*Aim of the exercise*
In the data below, how many lines contain the string "scatter"? Give only the figure.

BEGIN Data

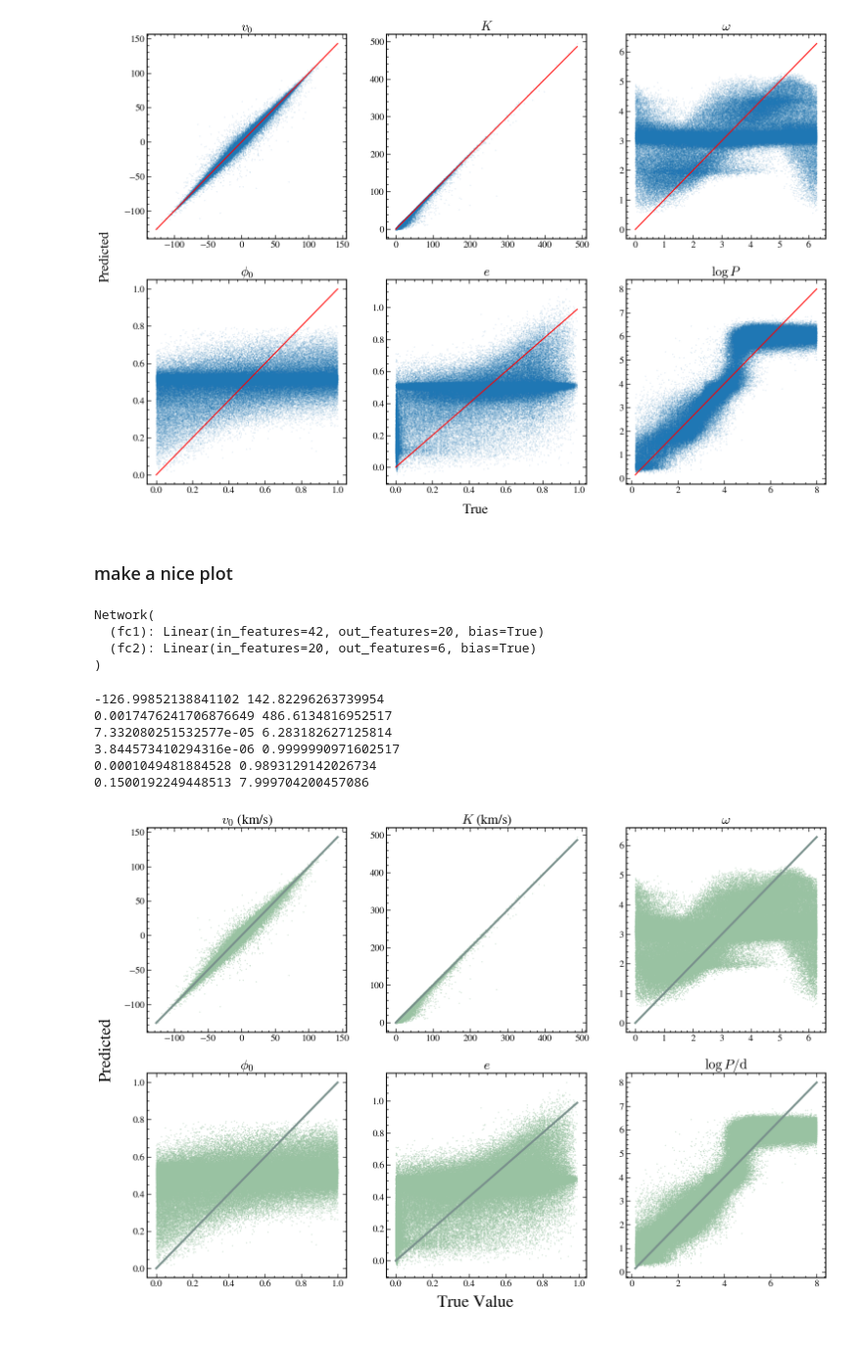
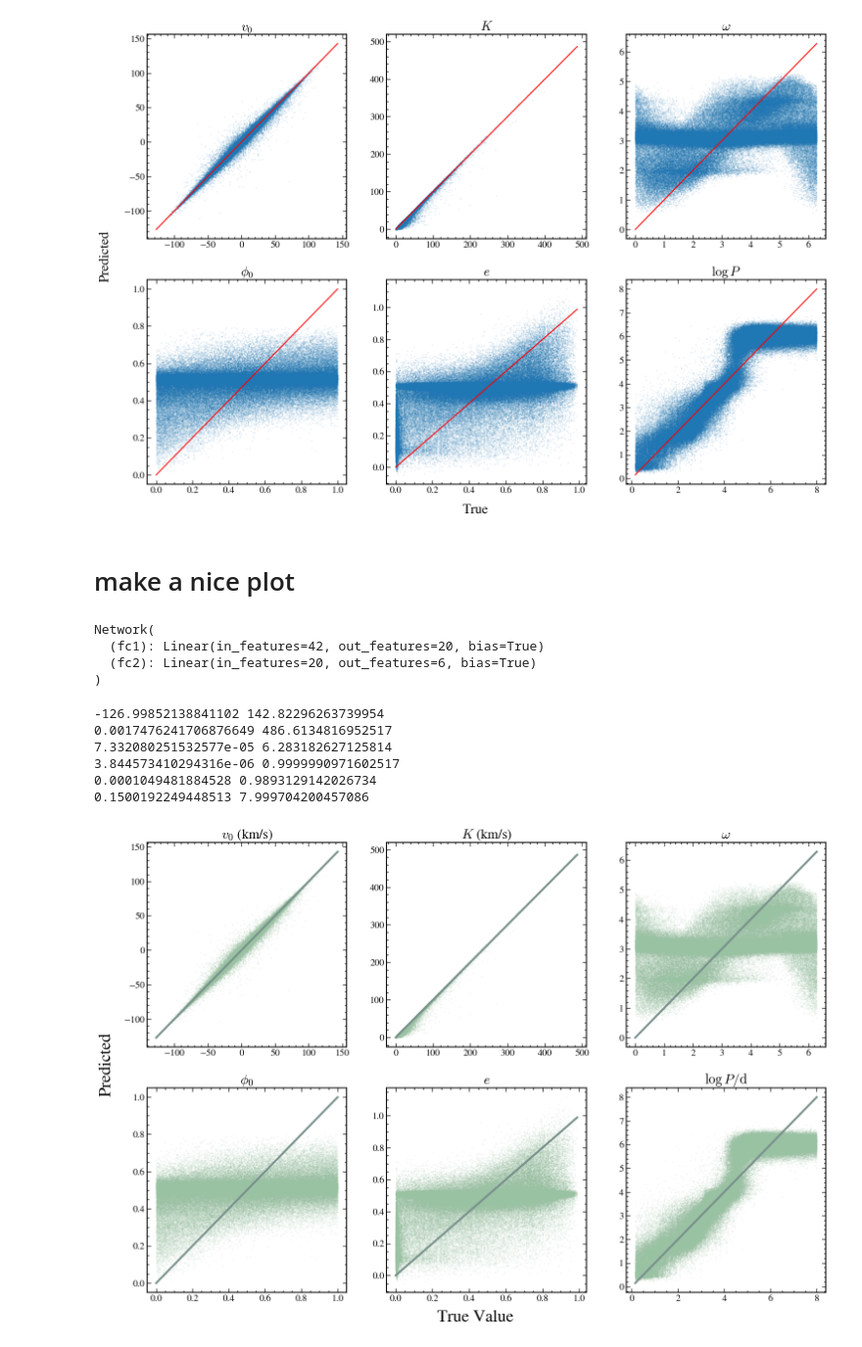
Before and after one commit to anya-m-phillips/ANKLES, a Jupyter notebook: train_baseline.ipynb, the cells around one changed output. Shown at 98% size. Saved outputs shown, nothing was run; the diff lists cells and outputs as text; code cells hidden in the pictures.

```diff
--- a/train_baseline.ipynb
+++ b/train_baseline.ipynb
@@ -40,7 +40,7 @@ def make_plot_nice(ax):
     ax.tick_params(direction='in',axis='both',which='major',length=6,width=1,labelsize=14)
     ax.minorticks_on()
     for axis in ['top','bottom','left','right']:
-        ax.spines[axis].set_linewidth(1.5)
+        ax.spines[axis].set_linewidth(1.)
 
     return
 
@@ -334,7 +336,7 @@ Text(0.07, 0.5, 'Predicted')
 ## save the model
 torch.save(MODEL.state_dict(), "models/baseline_MLP.pth")
 # %% [markdown]
-### make a nice plot
+# make a nice plot
 # %%
 MODEL = Network()
 MODEL.load_state_dict(torch.load('models/baseline_MLP.pth'))
@@ -353,32 +355,32 @@ y_pred_unnormalized = unnormalize_outputs(y_pred_numpy, y_train_unnorm)
 
 fig, [[ax1,ax2,ax3],[ax4,ax5,ax6]] = plt.subplots(2,3, figsize=[18,12])
 ax_list = [ax1,ax2,ax3,ax4,ax5,ax6]
 param_names = [r"$v_0$ (km/s)", r"$K$ (km/s)", r'$\omega$', r'$\phi_0$', r'$e$', r'$\log{P/\rm{d}}$']
 for i in range(y_pred.shape[1]):
     ax = ax_list[i]
     # if i==2 or i==3 or i==4 or i==5:
-    ax.scatter(y_test_unnorm[:,i], y_pred_unnormalized[:,i], s=.1,zorder=0, c='#99C2A2',rasterized=True)
+    ax.scatter(y_test_unnorm[:,i], y_pred_unnormalized[:,i], s=.01,zorder=0, c='#99C2A2',rasterized=True)
 
 
 
     mi = min(y_test_unnorm[:,i])
     ma = max(y_test_unnorm[:,i])
     print(mi, ma)
     ax.plot([mi,ma],[mi,ma], c='#7A918D', linewidth=3)
     ax.set_title(param_names[i], fontsize=20)
     make_plot_nice(ax)
 
 
 
 fig.text(0.5, 0.06, "True Value", ha='center', fontsize=25)
 fig.text(0.07, 0.5, "Predicted", rotation='vertical', va='center', fontsize=25)
 plt.savefig('plots/baseline_performance.pdf', dpi=300, bbox_inches="tight")
 plt.savefig('plots/baseline_performance.png', dpi=300, bbox_inches="tight")
 # %% [output]
 -126.99852138841102 142.82296263739954
 0.0017476241706876649 486.6134816952517
 7.332080251532577e-05 6.283182627125814
 3.844573410294316e-06 0.9999990971602517
 0.0001049481884528 0.9893129142026734
 0.1500192249448513 7.999704200457086
-[figure, old version]
+[figure, new version]
```
Also changed, not shown: parts of 2 cells of this notebook, 19 other files.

END Data

*Result below*
2